[To do] State how many lines in the records below include the word "height". Give nothing but that number.

[Data provided]
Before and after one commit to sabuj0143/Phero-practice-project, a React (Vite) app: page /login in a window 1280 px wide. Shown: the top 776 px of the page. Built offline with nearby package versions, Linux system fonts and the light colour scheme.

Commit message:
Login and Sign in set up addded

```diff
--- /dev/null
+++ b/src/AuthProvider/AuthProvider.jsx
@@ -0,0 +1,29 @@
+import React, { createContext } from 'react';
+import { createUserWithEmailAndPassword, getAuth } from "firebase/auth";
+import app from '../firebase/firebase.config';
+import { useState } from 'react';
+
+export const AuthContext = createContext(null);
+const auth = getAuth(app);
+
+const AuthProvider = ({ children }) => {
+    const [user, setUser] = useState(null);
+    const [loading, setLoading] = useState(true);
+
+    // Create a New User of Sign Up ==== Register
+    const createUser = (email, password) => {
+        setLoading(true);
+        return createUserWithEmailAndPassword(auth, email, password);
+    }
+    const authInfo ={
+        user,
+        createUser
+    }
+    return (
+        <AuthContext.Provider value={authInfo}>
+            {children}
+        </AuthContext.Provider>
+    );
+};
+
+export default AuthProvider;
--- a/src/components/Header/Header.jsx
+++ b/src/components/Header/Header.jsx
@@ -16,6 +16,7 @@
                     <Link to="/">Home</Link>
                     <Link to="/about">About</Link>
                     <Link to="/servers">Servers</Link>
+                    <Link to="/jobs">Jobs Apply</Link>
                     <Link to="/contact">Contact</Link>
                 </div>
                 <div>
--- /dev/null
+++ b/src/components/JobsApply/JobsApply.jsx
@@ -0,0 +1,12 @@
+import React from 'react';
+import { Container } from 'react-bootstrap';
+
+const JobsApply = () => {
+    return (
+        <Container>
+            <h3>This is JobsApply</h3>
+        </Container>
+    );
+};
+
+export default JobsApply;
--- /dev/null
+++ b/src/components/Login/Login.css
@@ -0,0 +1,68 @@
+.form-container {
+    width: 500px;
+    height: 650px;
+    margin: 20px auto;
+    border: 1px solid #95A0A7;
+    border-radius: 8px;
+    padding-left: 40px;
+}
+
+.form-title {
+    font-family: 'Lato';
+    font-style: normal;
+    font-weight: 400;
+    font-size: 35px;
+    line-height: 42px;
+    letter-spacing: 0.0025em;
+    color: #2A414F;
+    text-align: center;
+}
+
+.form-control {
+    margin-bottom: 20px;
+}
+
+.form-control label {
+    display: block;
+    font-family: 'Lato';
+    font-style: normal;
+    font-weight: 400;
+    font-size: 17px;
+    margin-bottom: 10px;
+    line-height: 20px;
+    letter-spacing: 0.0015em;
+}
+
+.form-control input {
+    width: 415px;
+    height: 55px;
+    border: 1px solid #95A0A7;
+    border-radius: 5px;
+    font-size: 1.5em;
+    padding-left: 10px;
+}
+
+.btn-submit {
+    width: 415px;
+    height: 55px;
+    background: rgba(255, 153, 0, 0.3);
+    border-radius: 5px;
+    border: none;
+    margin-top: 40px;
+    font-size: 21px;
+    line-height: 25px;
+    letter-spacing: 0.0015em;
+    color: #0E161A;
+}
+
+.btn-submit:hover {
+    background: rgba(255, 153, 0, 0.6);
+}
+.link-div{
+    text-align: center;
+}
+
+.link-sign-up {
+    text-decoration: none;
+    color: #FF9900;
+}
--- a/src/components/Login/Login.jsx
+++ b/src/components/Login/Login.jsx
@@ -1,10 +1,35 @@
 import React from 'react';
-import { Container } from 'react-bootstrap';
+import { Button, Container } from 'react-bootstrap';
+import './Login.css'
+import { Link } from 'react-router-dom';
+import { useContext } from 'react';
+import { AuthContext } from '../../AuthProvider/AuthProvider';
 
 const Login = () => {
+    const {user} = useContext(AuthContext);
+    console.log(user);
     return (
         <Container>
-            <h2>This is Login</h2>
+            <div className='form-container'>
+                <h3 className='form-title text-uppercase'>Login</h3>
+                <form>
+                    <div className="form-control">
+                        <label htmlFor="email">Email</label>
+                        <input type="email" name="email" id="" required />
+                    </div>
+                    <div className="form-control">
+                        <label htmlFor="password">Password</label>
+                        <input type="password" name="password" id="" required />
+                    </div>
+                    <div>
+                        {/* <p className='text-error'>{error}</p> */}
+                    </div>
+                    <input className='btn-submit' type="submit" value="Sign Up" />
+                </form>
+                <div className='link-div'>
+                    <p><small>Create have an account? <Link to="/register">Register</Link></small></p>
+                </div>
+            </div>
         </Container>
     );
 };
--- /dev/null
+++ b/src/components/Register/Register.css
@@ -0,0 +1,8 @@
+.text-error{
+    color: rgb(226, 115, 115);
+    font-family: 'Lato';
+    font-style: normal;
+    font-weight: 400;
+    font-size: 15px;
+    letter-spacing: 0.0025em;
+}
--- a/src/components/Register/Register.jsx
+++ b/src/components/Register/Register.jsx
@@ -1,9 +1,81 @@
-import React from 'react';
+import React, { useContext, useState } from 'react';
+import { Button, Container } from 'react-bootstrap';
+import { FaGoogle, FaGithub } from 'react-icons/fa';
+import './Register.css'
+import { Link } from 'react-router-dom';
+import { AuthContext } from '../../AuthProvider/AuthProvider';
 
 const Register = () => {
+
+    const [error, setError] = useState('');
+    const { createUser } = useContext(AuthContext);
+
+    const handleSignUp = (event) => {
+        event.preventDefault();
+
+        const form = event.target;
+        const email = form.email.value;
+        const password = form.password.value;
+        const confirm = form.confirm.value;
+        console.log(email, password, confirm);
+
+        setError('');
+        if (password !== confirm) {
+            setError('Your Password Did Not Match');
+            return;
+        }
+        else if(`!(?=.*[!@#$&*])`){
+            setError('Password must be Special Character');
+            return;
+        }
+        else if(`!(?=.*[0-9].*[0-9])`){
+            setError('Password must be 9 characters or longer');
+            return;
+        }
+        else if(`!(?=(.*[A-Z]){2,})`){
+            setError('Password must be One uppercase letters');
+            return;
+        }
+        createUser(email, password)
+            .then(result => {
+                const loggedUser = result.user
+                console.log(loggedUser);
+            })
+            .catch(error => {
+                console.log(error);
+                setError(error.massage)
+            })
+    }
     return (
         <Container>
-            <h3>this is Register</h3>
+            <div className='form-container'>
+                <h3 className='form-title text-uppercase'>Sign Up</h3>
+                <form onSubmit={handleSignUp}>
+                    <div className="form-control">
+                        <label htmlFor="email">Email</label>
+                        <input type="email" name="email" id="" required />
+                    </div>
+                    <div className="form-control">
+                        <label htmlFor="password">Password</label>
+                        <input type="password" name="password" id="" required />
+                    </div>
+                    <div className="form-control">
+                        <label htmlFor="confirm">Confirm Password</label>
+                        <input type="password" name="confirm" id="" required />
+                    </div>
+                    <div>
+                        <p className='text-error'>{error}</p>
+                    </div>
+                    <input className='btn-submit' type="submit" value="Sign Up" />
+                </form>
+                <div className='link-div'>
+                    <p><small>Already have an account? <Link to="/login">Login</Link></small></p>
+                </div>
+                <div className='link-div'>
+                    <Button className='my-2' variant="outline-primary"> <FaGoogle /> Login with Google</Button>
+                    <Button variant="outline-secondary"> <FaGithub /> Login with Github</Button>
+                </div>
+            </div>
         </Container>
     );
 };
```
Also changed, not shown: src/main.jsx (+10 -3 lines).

[Task response] 6